--- TASK MATERIAL Enclosed Below ---

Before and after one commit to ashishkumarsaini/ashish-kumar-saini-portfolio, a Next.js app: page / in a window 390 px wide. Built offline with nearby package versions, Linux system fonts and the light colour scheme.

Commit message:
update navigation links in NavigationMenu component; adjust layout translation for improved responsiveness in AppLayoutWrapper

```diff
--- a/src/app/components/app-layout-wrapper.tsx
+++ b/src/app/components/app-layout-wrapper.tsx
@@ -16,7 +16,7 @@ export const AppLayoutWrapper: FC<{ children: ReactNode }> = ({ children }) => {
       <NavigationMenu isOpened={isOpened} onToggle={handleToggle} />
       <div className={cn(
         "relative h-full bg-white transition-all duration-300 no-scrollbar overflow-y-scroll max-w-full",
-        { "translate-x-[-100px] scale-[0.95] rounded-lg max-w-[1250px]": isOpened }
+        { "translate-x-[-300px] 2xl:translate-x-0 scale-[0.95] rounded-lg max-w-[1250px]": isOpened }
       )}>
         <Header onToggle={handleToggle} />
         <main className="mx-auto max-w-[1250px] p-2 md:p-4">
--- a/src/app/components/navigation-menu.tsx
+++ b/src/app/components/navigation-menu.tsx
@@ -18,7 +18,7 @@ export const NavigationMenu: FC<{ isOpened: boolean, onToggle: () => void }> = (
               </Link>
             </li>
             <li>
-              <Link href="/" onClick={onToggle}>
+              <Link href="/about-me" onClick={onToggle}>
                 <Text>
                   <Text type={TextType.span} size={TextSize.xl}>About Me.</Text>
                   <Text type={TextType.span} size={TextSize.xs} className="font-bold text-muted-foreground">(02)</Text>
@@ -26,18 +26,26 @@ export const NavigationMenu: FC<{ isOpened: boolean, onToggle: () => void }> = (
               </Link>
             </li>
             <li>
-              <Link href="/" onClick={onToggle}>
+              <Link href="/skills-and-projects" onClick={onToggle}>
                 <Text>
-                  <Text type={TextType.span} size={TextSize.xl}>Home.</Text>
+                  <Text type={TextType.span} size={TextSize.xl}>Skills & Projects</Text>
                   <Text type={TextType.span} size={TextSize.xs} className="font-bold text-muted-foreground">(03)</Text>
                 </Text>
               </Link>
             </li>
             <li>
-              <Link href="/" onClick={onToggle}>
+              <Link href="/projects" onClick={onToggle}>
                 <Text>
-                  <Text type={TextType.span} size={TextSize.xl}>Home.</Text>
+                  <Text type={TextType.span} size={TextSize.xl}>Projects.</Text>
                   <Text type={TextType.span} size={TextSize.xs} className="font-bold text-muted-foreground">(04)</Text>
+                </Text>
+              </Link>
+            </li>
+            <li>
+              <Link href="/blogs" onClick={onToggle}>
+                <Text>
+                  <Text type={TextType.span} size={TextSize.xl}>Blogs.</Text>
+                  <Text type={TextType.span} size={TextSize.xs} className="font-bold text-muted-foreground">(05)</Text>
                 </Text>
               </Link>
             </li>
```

--- End of Enclosed TASK MATERIAL ---

Output the data above exactly, please, line for line.

§ **SOLUTION FOR THIS TASK**
Before and after one commit to ashishkumarsaini/ashish-kumar-saini-portfolio, a Next.js app: page / in a window 390 px wide. Built offline with nearby package versions, Linux system fonts and the light colour scheme.

Commit message:
update navigation links in NavigationMenu component; adjust layout translation for improved responsiveness in AppLayoutWrapper

```diff
--- a/src/app/components/app-layout-wrapper.tsx
+++ b/src/app/components/app-layout-wrapper.tsx
@@ -16,7 +16,7 @@ export const AppLayoutWrapper: FC<{ children: ReactNode }> = ({ children }) => {
       <NavigationMenu isOpened={isOpened} onToggle={handleToggle} />
       <div className={cn(
         "relative h-full bg-white transition-all duration-300 no-scrollbar overflow-y-scroll max-w-full",
-        { "translate-x-[-100px] scale-[0.95] rounded-lg max-w-[1250px]": isOpened }
+        { "translate-x-[-300px] 2xl:translate-x-0 scale-[0.95] rounded-lg max-w-[1250px]": isOpened }
       )}>
         <Header onToggle={handleToggle} />
         <main className="mx-auto max-w-[1250px] p-2 md:p-4">
--- a/src/app/components/navigation-menu.tsx
+++ b/src/app/components/navigation-menu.tsx
@@ -18,7 +18,7 @@ export const NavigationMenu: FC<{ isOpened: boolean, onToggle: () => void }> = (
               </Link>
             </li>
             <li>
-              <Link href="/" onClick={onToggle}>
+              <Link href="/about-me" onClick={onToggle}>
                 <Text>
                   <Text type={TextType.span} size={TextSize.xl}>About Me.</Text>
                   <Text type={TextType.span} size={TextSize.xs} className="font-bold text-muted-foreground">(02)</Text>
@@ -26,18 +26,26 @@ export const NavigationMenu: FC<{ isOpened: boolean, onToggle: () => void }> = (
               </Link>
             </li>
             <li>
-              <Link href="/" onClick={onToggle}>
+              <Link href="/skills-and-projects" onClick={onToggle}>
                 <Text>
-                  <Text type={TextType.span} size={TextSize.xl}>Home.</Text>
+                  <Text type={TextType.span} size={TextSize.xl}>Skills & Projects</Text>
                   <Text type={TextType.span} size={TextSize.xs} className="font-bold text-muted-foreground">(03)</Text>
                 </Text>
               </Link>
             </li>
             <li>
-              <Link href="/" onClick={onToggle}>
+              <Link href="/projects" onClick={onToggle}>
                 <Text>
-                  <Text type={TextType.span} size={TextSize.xl}>Home.</Text>
+                  <Text type={TextType.span} size={TextSize.xl}>Projects.</Text>
                   <Text type={TextType.span} size={TextSize.xs} className="font-bold text-muted-foreground">(04)</Text>
+                </Text>
+              </Link>
+            </li>
+            <li>
+              <Link href="/blogs" onClick={onToggle}>
+                <Text>
+                  <Text type={TextType.span} size={TextSize.xl}>Blogs.</Text>
+                  <Text type={TextType.span} size={TextSize.xs} className="font-bold text-muted-foreground">(05)</Text>
                 </Text>
               </Link>
             </li>
```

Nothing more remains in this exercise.